What’s going on in Yakima that the air quality is so poor? Major contributing factors include mobile sources (like freight trucks and farm equipment), stationary sources (like processing plants and construction sites), and area sources (like wood burning and windblown dust).
Still, the poor air quality is more so due to Yakima’s geography and climate, as opposed to the aforementioned emissions. Temperature inversion is an issue here, similar to Fairbanks. Plus, Yakima is situated in a basin between mountains. Cold air gets further trapped and stays there until the weather patterns change.
4. Denver-Aurora, Colorado
Denver is known for its picturesque landscapes and dreamlike seasons. But it’s also ranked 7th for high ozone days, 26th for 24-hour particle pollution, and 31st for annual particle pollution.
Frustratingly, some of Denver’s air pollution is out of the city’s control. Smoke from California’s wildfires blows into the Denver area and gets trapped there. Intense pollution from cars and factories is also an issue. This pollution chemically reacts with direct sunlight, and it creates ground-level ozone. This further infuses the air with pollutants.

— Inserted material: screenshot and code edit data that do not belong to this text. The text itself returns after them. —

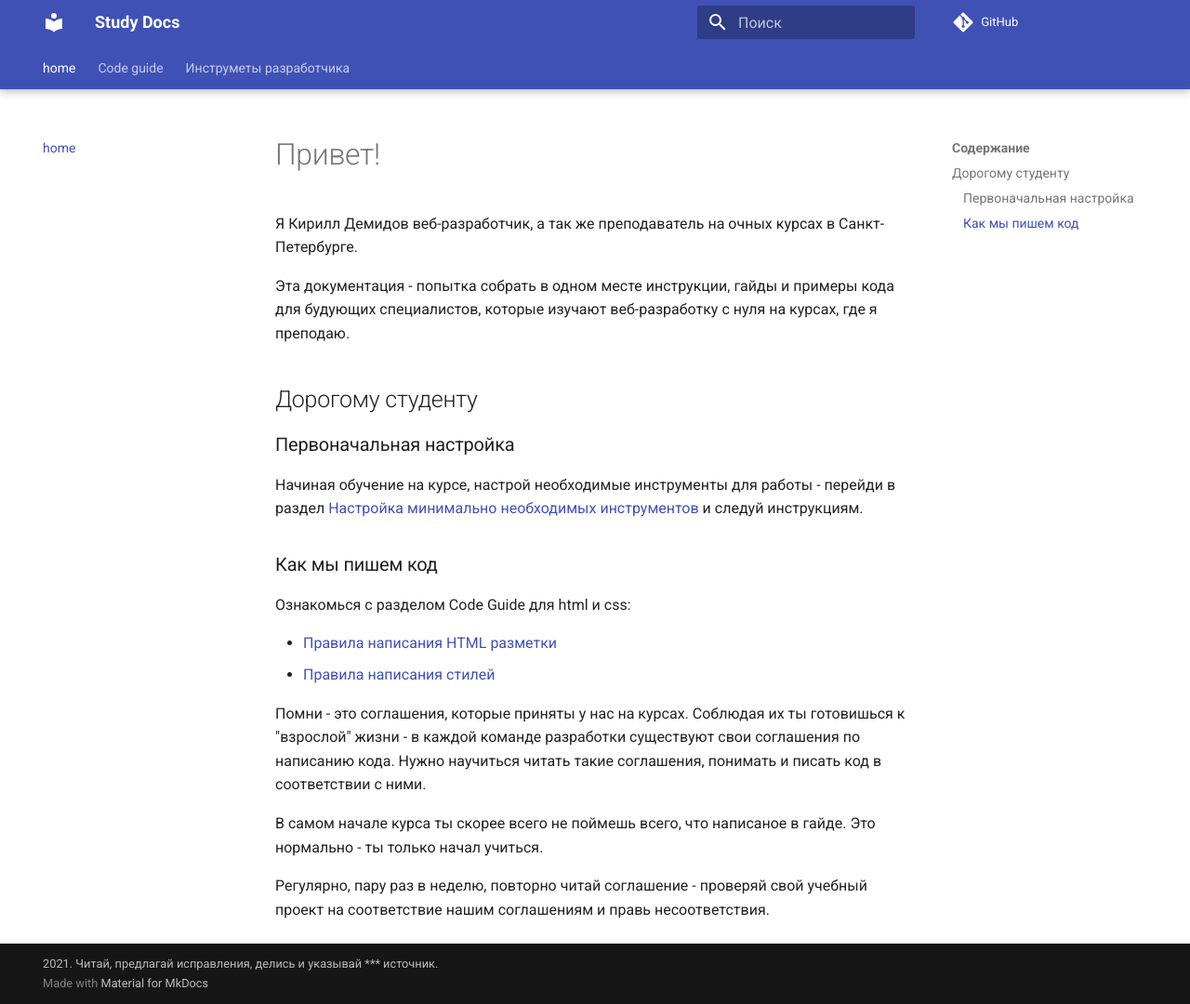
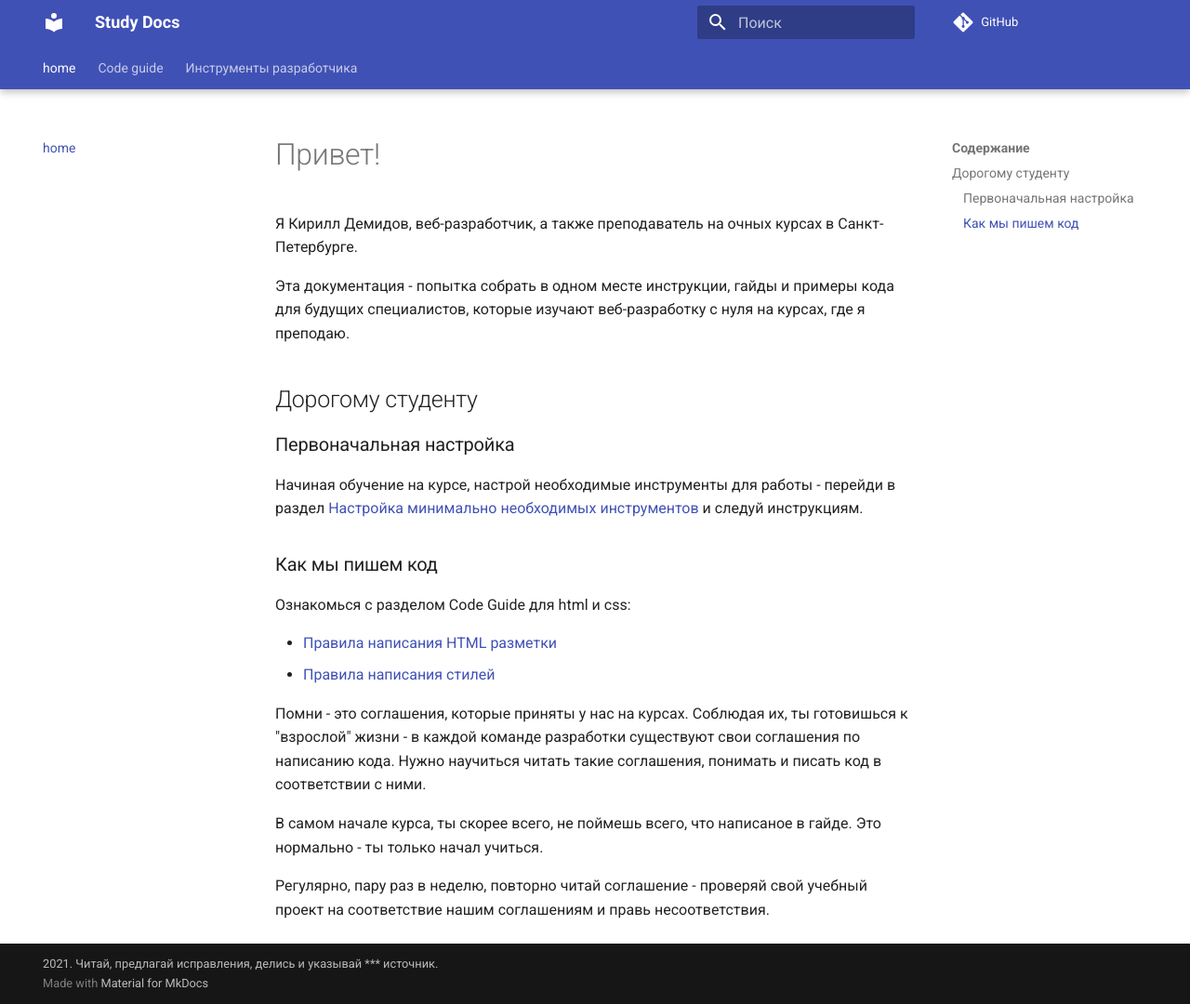
Before and after one commit to kaddem/docs, an MkDocs documentation site: the page built from docs/index.md, in a window 1280 px wide and 1080 px high. Shown: the whole window at 93% size. Built offline with MkDocs 1.6.1 and Material for MkDocs 9.7.7, drawn with Linux system fonts in a browser that asks for light colours; comment, search, counter and statistics services are not loaded.

Commit message:
Орфоргафия

```diff
--- a/docs/index.md
+++ b/docs/index.md
@@ -1,8 +1,8 @@
 # Привет!
 
-Я Кирилл Демидов веб-разработчик, а так же преподаватель на очных курсах в Санкт-Петербурге.
+Я Кирилл Демидов, веб-разработчик, а также преподаватель на очных курсах в Санкт-Петербурге.
 
-Эта документация - попытка собрать в одном месте инструкции, гайды и примеры кода для будующих специалистов, которые изучают веб-разработку с нуля на курсах, где я преподаю.
+Эта документация - попытка собрать в одном месте инструкции, гайды и примеры кода для будущих специалистов, которые изучают веб-разработку с нуля на курсах, где я преподаю.
 
 ## Дорогому студенту
 
@@ -16,8 +16,8 @@
 - [Правила написания HTML разметки](code-guide/02_html)
 - [Правила написания стилей](code-guide/03_css)
 
-Помни - это соглашения, которые приняты у нас на курсах. Соблюдая их ты готовишься к "взрослой" жизни - в каждой команде разработки существуют свои соглашения по написанию кода. Нужно научиться читать такие соглашения, понимать и писать код в соответствии с ними.
+Помни - это соглашения, которые приняты у нас на курсах. Соблюдая их, ты готовишься к "взрослой" жизни - в каждой команде разработки существуют свои соглашения по написанию кода. Нужно научиться читать такие соглашения, понимать и писать код в соответствии с ними.
 
-В самом начале курса ты скорее всего не поймешь всего, что написаное в гайде. Это нормально - ты только начал учиться.
+В самом начале курса, ты скорее всего, не поймешь всего, что написаное в гайде. Это нормально - ты только начал учиться.
 
 Регулярно, пару раз в неделю, повторно читай соглашение - проверяй свой учебный проект на соответствие нашим соглашениям и правь несоответствия.
--- a/mkdocs.yml
+++ b/mkdocs.yml
@@ -28,7 +28,7 @@ nav:
   - 'Code guide':
     - 'Правила написания HTML': 'code-guide/02_html.md'
     - 'Правила написания CSS': 'code-guide/03_css.md'
-  - 'Инструметы разработчика':
+  - 'Инструменты разработчика':
     - 'Настройка окружения': 'tools/settings.md'
     - 'Работа с Git': 'tools/git.md'
     - 'Настройка локального сервера на macOS': 'tools/local-server-mac.md'
```
Also changed, not shown: docs/code-guide/02_html.md (+3 -3 lines), docs/tools/settings.md (+1 -1 lines).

On the flip side, Colorado Springs has some of the cleanest air in the US.
5. Detroit-Warren-Ann Arbor, Michigan
Flint’s water quality is an ongoing concern, but that’s not all. Detroit and its surrounding cities rank 24th for high ozone days, 34th for 24-hour particle pollution, and 16th for annual particle pollution. The Motor City continues to battle poor air quality due to its concentration of heavy industrial facilities, coal-powered plants, and transportation corridors.
In particular, two coal-fired power plants are some of the biggest culprits. They’re some of the heaviest producers of sulfur dioxide (SO2), releasing a combined 34,000 tons of SO2 into the breathing air.
When it comes to Detroit, we’re also looking at contributors like an oil refinery, wastewater treatment plant, steel mill, three high-traffic highways, and a six-lane bridge. Each of these alone is enough to cause damage. Combined, the results are far worse.
Air Problems are Everyone’s Problem
You might be thinking, “Okay… and?” It helps to look at the impact that poor air quality has on an individual’s health.
Air quality affects health in a number of ways. Poor air quality can lead to upper respiratory diseases and issues, including:
- Lung irritation.
- Lung cancer.
- Heart attack.
- Premature death.
- A runny nose.
- A dry or sore throat.
- Chest discomfort.
If you have asthma, you’re even more susceptible to the ramifications of poor air quality. Current or former smokers, the elderly, infants and children, and pregnant women also need to be extra cautious.
It’s easy to dismiss these concerns since you often can’t see air pollution. But the dangers are real. And while seeing positive changes in outdoor air quality requires big adjustments from all of us (especially businesses and policymakers), you have much more control when it comes to the air you breathe indoors.
On average, Americans spend roughly 90% of their day indoors. And inside, the concentration of certain pollutants can be two to five times higher than it is outside. You can protect yourself and your loved ones from these dangers with some simple but powerful lifestyle changes:
- Clean your home regularly, and more frequently if you have pets. This can help prevent dust mites, fur, and dander from building up.
- Check the current air quality in your area with AirNow.gov. If it’s bad, try to stay inside and keep the windows closed.
- Use a high-quality air purifier with a medical-grade HEPA 13 filter to trap pollutants, bacteria, and viruses.
The air quality will never be perfect, but when you’re in the safety of the indoors, you have more say over the air you breathe. Shop with Sans today and feel the difference.